The office expects to announce additional drop-off locations in the coming days, as other nearby counties have. Every ballot placed inside those boxes before 8 p.m. on Election Day will count, the Philadelphia City Commissioners’ Office says.

In addition, those who worry that their ballots won’t be received via mail in time can show up at the polls on Election Day. (While this is exactly what those voters were trying to avoid, the option is worth mentioning.) Schmidt said voters who have requested or returned a mail-in ballot but worry it won’t be received in time can fill out a provisional ballot at the polls (which, yes, is another potential complication in this process).

In the event that your mail-in ballot is received on Election Day, the mail-in ballot will be counted and the provisional ballot will be discarded, he said. For those in Mead’s position — or similarly confused — you can track your ballot’s status on the state’s voter services website.

“If there wasn’t this online tracking system, I wouldn’t have even done a mail-in ballot,” Mead said. “But I’m wondering: If you can’t get in touch with anyone [in your county elections office], what will they do with the online tracking if it says [your ballot] was mailed but you don’t get it?”

Such was the problem for Montgomery County resident Dorian Snow, who went more than two weeks without receiving a ballot that she was told was printed and ready to mail to her on May 7th. To inquire after its status during that time, Snow said she reached out to the county’s election office and was told there were delays in processing ballots. The employee Snow spoke with told her she could order another one, but Snow said she had “no faith that that would be processed in time to receive it and physically mail it back.”

“I have two feet and can get myself to the polls if I need to,” Snow said. “But there are probably a lot of people who are incapacitated and can’t — the elderly, the sick.”

Snow received her ballot on May 23rd, 16 days after she was told it was processed for printing and mailing. She mailed it back on May 26th.

After receiving reports from residents like Snow, Montgomery County filed an emergency petition in Common Pleas Court on Tuesday to extend the mail-in ballot deadline by one week, arguing that voters would otherwise be disenfranchised. That’s separate from another lawsuit from a Democratic political group seeking a one-week deadline extension for the entire state.

Voting rights advocates are watching those lawsuits closely.

Scott Seeborg, Pennsylvania director of the national voting rights advocacy group All Voting Is Local, says his organization has fielded many complaints regarding ballot delivery status.

Seeborg says one positive development amidst the mayhem is the fact that Philadelphia voters are receiving ballots with prepaid return envelopes. (Not all counties are taking that route.)

“We know that removes a [price] barrier and helps younger folks who may not have ever used a stamp before,” Seeborg says. “I think that in terms of using the best practices that we have at our disposal and even spending some money on [prepaid postage], Philadelphia has done an adequate to good job with the mail-in ballot process.”

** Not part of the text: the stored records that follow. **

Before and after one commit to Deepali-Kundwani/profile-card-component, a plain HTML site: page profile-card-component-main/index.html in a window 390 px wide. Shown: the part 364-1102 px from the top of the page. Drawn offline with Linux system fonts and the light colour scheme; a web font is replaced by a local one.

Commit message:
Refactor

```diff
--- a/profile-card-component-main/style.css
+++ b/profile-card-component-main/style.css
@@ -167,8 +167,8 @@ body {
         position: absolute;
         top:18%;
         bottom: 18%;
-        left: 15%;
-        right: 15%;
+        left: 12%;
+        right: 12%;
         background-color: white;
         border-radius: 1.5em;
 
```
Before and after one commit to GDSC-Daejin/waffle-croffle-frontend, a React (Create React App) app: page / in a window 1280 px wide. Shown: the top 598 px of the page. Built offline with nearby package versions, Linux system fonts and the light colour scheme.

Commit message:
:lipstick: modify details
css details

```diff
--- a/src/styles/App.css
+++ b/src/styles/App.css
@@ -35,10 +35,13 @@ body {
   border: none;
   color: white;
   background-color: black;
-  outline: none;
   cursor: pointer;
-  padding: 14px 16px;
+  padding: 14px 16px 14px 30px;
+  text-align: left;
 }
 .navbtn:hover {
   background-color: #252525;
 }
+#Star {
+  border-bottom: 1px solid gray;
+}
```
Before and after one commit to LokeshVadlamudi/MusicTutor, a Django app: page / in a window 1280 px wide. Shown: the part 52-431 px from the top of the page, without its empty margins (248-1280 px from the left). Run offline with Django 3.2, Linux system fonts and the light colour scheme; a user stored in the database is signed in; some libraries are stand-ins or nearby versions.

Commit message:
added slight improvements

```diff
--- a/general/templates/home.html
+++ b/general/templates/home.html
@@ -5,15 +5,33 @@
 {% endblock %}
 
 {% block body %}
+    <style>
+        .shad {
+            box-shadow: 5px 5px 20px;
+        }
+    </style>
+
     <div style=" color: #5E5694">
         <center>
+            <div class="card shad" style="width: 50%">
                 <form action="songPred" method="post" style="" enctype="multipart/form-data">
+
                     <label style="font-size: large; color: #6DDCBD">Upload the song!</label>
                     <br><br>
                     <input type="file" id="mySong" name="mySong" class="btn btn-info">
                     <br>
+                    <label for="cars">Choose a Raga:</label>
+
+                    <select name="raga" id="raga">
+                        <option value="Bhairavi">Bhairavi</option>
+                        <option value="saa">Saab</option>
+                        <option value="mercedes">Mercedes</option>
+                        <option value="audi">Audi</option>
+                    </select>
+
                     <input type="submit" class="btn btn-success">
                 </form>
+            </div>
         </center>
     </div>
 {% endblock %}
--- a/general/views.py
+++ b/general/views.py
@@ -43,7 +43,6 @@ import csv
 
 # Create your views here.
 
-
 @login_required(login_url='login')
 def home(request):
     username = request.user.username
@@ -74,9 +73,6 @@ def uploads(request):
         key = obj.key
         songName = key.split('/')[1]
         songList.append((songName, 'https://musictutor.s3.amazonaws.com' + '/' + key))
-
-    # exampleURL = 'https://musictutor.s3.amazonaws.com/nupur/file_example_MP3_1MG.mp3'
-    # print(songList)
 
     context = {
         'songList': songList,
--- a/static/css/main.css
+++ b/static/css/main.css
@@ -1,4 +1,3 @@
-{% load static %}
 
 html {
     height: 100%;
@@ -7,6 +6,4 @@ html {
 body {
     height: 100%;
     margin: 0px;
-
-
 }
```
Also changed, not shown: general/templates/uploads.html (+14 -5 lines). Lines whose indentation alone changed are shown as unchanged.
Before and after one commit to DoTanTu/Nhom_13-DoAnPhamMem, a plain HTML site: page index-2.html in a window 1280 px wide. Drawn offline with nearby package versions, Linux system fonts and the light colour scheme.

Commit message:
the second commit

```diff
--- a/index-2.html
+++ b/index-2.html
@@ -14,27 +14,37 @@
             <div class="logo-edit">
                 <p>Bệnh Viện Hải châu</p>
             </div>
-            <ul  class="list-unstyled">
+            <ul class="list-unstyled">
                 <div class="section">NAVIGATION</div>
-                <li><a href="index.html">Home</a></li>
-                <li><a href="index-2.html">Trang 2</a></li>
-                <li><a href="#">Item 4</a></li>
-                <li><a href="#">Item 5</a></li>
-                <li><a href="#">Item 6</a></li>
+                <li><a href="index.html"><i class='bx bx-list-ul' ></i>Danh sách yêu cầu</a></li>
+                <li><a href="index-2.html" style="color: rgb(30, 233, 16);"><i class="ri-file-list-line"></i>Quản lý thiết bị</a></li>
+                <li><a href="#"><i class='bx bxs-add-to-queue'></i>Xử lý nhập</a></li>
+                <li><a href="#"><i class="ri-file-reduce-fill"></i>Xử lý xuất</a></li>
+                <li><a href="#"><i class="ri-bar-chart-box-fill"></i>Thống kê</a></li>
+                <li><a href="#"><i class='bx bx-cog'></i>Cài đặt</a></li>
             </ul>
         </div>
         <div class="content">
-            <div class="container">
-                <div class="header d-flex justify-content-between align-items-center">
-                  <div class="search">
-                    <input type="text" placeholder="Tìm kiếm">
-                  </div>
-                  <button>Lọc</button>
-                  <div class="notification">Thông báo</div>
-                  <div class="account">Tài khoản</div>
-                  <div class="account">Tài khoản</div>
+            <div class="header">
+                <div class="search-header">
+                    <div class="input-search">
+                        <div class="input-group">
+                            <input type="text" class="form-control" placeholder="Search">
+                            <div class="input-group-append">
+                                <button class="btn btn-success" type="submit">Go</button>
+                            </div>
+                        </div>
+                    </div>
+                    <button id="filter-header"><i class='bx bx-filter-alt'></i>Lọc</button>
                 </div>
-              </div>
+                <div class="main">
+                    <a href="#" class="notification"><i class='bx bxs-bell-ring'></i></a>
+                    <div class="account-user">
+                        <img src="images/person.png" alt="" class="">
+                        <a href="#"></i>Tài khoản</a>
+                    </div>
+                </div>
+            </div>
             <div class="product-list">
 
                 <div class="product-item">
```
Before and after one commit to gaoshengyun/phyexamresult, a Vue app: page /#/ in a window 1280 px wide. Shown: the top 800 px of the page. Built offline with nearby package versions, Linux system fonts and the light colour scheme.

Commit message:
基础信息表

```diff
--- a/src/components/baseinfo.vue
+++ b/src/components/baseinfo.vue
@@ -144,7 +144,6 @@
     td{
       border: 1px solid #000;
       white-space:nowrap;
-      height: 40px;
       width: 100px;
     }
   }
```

Looking ahead to the general election this November, Seeborg says activists with All Voting Is Local hope to spread information that will make it easier for voters to understand the state’s mail-in ballot system, particularly in zip codes that had fewer than 1,500 vote-by-mail requests in the primary.

“We need to make sure we’re moving forward [to the general election in November] with a robust sense of lessons learned,” Seeborg says. “It’s never acceptable when the voters don’t get the information they need when they need it.

“Our goal needs to be pursuit of excellence,” he adds. “Whatever that takes, we’ve got to do.”